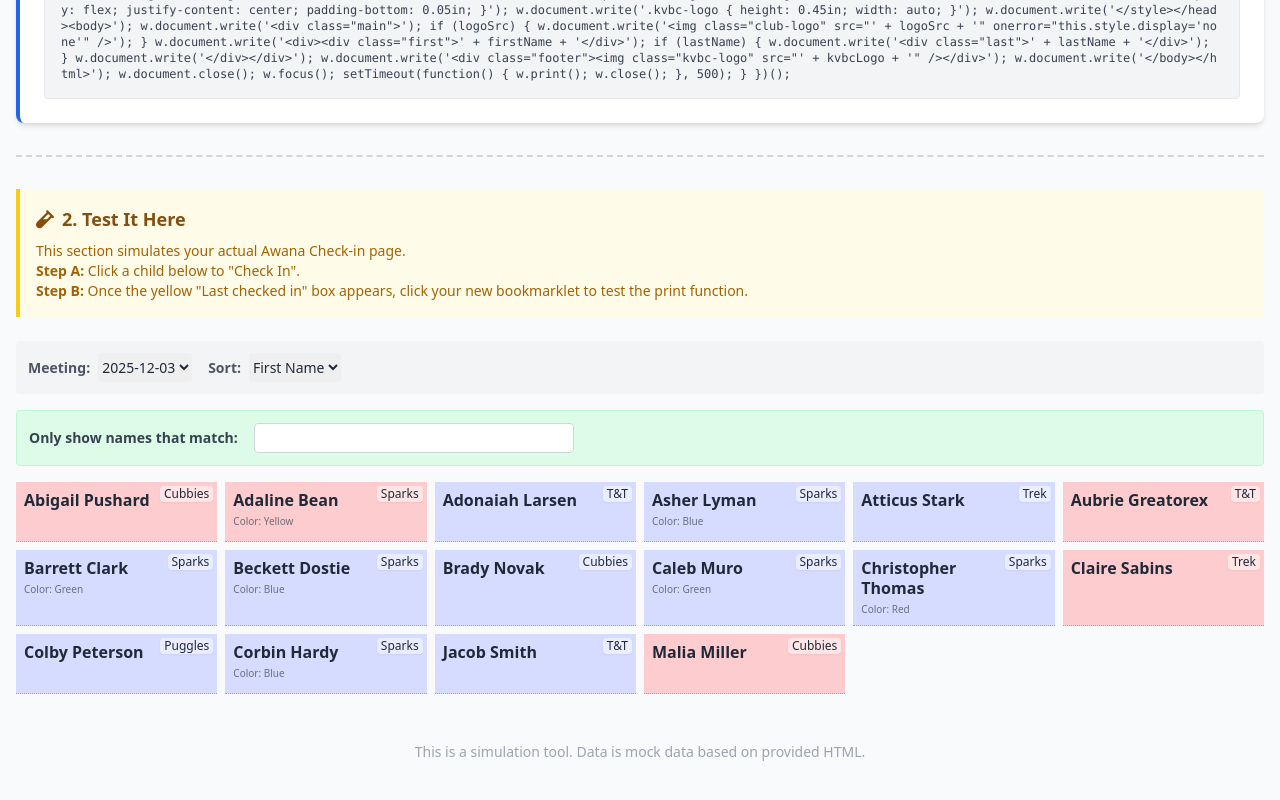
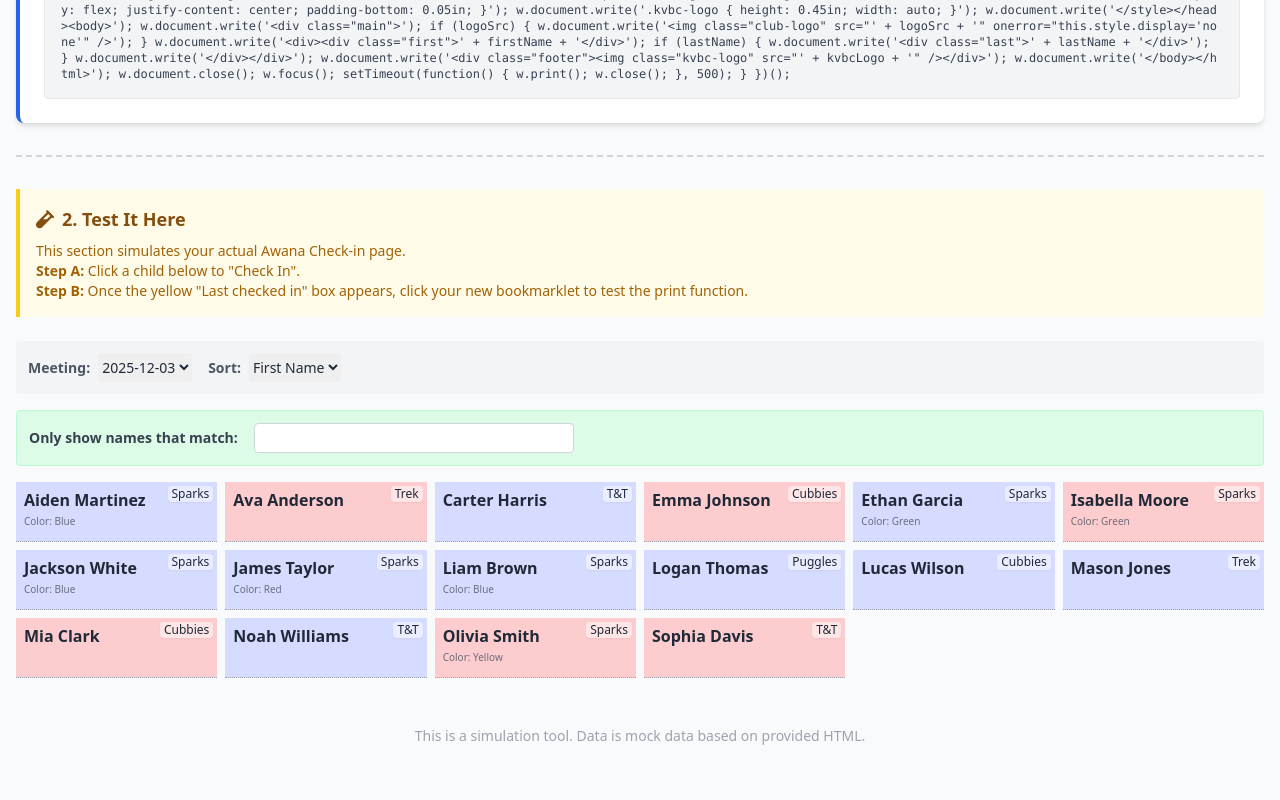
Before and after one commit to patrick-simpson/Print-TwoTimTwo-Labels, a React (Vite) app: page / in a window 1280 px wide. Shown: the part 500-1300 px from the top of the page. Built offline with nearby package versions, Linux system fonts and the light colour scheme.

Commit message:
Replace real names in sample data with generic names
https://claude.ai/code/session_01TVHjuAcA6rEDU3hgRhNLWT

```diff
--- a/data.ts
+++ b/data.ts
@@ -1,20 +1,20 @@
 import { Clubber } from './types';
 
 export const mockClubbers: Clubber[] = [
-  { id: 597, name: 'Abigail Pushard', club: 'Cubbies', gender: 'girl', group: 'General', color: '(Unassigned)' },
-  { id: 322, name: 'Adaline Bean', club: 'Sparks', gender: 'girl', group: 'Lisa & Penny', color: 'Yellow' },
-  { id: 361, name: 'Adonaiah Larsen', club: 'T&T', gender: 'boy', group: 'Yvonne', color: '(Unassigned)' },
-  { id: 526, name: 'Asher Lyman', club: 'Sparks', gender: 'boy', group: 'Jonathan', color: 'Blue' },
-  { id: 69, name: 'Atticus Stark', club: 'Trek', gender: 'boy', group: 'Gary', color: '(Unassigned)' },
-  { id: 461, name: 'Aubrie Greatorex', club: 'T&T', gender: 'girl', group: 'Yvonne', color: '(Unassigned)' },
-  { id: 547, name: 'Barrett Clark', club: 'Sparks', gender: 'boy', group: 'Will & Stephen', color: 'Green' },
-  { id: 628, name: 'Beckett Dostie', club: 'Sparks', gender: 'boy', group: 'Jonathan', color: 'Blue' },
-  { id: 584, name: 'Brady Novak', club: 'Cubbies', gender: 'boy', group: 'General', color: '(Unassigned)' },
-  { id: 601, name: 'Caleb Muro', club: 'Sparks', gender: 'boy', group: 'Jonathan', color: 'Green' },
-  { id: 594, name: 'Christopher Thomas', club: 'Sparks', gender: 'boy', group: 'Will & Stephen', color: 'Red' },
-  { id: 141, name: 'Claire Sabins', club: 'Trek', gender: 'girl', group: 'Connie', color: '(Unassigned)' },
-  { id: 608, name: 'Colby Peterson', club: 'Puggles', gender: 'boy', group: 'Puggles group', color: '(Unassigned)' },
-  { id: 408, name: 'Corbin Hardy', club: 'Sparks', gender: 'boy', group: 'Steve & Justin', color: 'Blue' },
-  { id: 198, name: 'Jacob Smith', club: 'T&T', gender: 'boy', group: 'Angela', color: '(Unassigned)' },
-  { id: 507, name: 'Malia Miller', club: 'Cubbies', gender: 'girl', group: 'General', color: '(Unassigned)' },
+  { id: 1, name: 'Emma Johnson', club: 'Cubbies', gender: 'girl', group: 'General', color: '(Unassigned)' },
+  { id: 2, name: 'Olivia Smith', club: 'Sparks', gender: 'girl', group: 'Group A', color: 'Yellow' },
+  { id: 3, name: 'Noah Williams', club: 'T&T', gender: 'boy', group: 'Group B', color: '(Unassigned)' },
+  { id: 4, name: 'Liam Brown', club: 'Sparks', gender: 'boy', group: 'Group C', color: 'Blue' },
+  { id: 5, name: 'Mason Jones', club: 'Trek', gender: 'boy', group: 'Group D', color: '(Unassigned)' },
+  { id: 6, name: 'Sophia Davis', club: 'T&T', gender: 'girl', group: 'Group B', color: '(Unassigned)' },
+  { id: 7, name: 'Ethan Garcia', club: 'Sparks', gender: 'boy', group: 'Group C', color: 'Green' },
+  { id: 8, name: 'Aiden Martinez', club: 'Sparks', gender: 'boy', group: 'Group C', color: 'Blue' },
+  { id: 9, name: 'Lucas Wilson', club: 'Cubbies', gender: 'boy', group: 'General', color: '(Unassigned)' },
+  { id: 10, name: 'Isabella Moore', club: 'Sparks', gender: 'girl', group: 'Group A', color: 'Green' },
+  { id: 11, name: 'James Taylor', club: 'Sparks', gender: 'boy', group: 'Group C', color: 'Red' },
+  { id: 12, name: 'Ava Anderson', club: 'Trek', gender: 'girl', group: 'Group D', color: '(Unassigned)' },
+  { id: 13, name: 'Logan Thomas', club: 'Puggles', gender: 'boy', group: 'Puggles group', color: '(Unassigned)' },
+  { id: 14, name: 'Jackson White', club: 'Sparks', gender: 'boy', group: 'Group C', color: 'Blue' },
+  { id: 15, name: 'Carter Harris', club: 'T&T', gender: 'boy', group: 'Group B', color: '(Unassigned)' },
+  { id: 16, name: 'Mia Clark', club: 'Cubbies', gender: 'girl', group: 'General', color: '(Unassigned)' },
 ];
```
|---|
ACTION ITEM >>
Copy out the material above in full and exactly; its pictures are not to appear.

ANSWER FOR THE TASK >>
Before and after one commit to patrick-simpson/Print-TwoTimTwo-Labels, a React (Vite) app: page / in a window 1280 px wide. Shown: the part 500-1300 px from the top of the page. Built offline with nearby package versions, Linux system fonts and the light colour scheme.

Commit message:
Replace real names in sample data with generic names
https://claude.ai/code/session_01TVHjuAcA6rEDU3hgRhNLWT

```diff
--- a/data.ts
+++ b/data.ts
@@ -1,20 +1,20 @@
 import { Clubber } from './types';
 
 export const mockClubbers: Clubber[] = [
-  { id: 597, name: 'Abigail Pushard', club: 'Cubbies', gender: 'girl', group: 'General', color: '(Unassigned)' },
-  { id: 322, name: 'Adaline Bean', club: 'Sparks', gender: 'girl', group: 'Lisa & Penny', color: 'Yellow' },
-  { id: 361, name: 'Adonaiah Larsen', club: 'T&T', gender: 'boy', group: 'Yvonne', color: '(Unassigned)' },
-  { id: 526, name: 'Asher Lyman', club: 'Sparks', gender: 'boy', group: 'Jonathan', color: 'Blue' },
-  { id: 69, name: 'Atticus Stark', club: 'Trek', gender: 'boy', group: 'Gary', color: '(Unassigned)' },
-  { id: 461, name: 'Aubrie Greatorex', club: 'T&T', gender: 'girl', group: 'Yvonne', color: '(Unassigned)' },
-  { id: 547, name: 'Barrett Clark', club: 'Sparks', gender: 'boy', group: 'Will & Stephen', color: 'Green' },
-  { id: 628, name: 'Beckett Dostie', club: 'Sparks', gender: 'boy', group: 'Jonathan', color: 'Blue' },
-  { id: 584, name: 'Brady Novak', club: 'Cubbies', gender: 'boy', group: 'General', color: '(Unassigned)' },
-  { id: 601, name: 'Caleb Muro', club: 'Sparks', gender: 'boy', group: 'Jonathan', color: 'Green' },
-  { id: 594, name: 'Christopher Thomas', club: 'Sparks', gender: 'boy', group: 'Will & Stephen', color: 'Red' },
-  { id: 141, name: 'Claire Sabins', club: 'Trek', gender: 'girl', group: 'Connie', color: '(Unassigned)' },
-  { id: 608, name: 'Colby Peterson', club: 'Puggles', gender: 'boy', group: 'Puggles group', color: '(Unassigned)' },
-  { id: 408, name: 'Corbin Hardy', club: 'Sparks', gender: 'boy', group: 'Steve & Justin', color: 'Blue' },
-  { id: 198, name: 'Jacob Smith', club: 'T&T', gender: 'boy', group: 'Angela', color: '(Unassigned)' },
-  { id: 507, name: 'Malia Miller', club: 'Cubbies', gender: 'girl', group: 'General', color: '(Unassigned)' },
+  { id: 1, name: 'Emma Johnson', club: 'Cubbies', gender: 'girl', group: 'General', color: '(Unassigned)' },
+  { id: 2, name: 'Olivia Smith', club: 'Sparks', gender: 'girl', group: 'Group A', color: 'Yellow' },
+  { id: 3, name: 'Noah Williams', club: 'T&T', gender: 'boy', group: 'Group B', color: '(Unassigned)' },
+  { id: 4, name: 'Liam Brown', club: 'Sparks', gender: 'boy', group: 'Group C', color: 'Blue' },
+  { id: 5, name: 'Mason Jones', club: 'Trek', gender: 'boy', group: 'Group D', color: '(Unassigned)' },
+  { id: 6, name: 'Sophia Davis', club: 'T&T', gender: 'girl', group: 'Group B', color: '(Unassigned)' },
+  { id: 7, name: 'Ethan Garcia', club: 'Sparks', gender: 'boy', group: 'Group C', color: 'Green' },
+  { id: 8, name: 'Aiden Martinez', club: 'Sparks', gender: 'boy', group: 'Group C', color: 'Blue' },
+  { id: 9, name: 'Lucas Wilson', club: 'Cubbies', gender: 'boy', group: 'General', color: '(Unassigned)' },
+  { id: 10, name: 'Isabella Moore', club: 'Sparks', gender: 'girl', group: 'Group A', color: 'Green' },
+  { id: 11, name: 'James Taylor', club: 'Sparks', gender: 'boy', group: 'Group C', color: 'Red' },
+  { id: 12, name: 'Ava Anderson', club: 'Trek', gender: 'girl', group: 'Group D', color: '(Unassigned)' },
+  { id: 13, name: 'Logan Thomas', club: 'Puggles', gender: 'boy', group: 'Puggles group', color: '(Unassigned)' },
+  { id: 14, name: 'Jackson White', club: 'Sparks', gender: 'boy', group: 'Group C', color: 'Blue' },
+  { id: 15, name: 'Carter Harris', club: 'T&T', gender: 'boy', group: 'Group B', color: '(Unassigned)' },
+  { id: 16, name: 'Mia Clark', club: 'Cubbies', gender: 'girl', group: 'General', color: '(Unassigned)' },
 ];
```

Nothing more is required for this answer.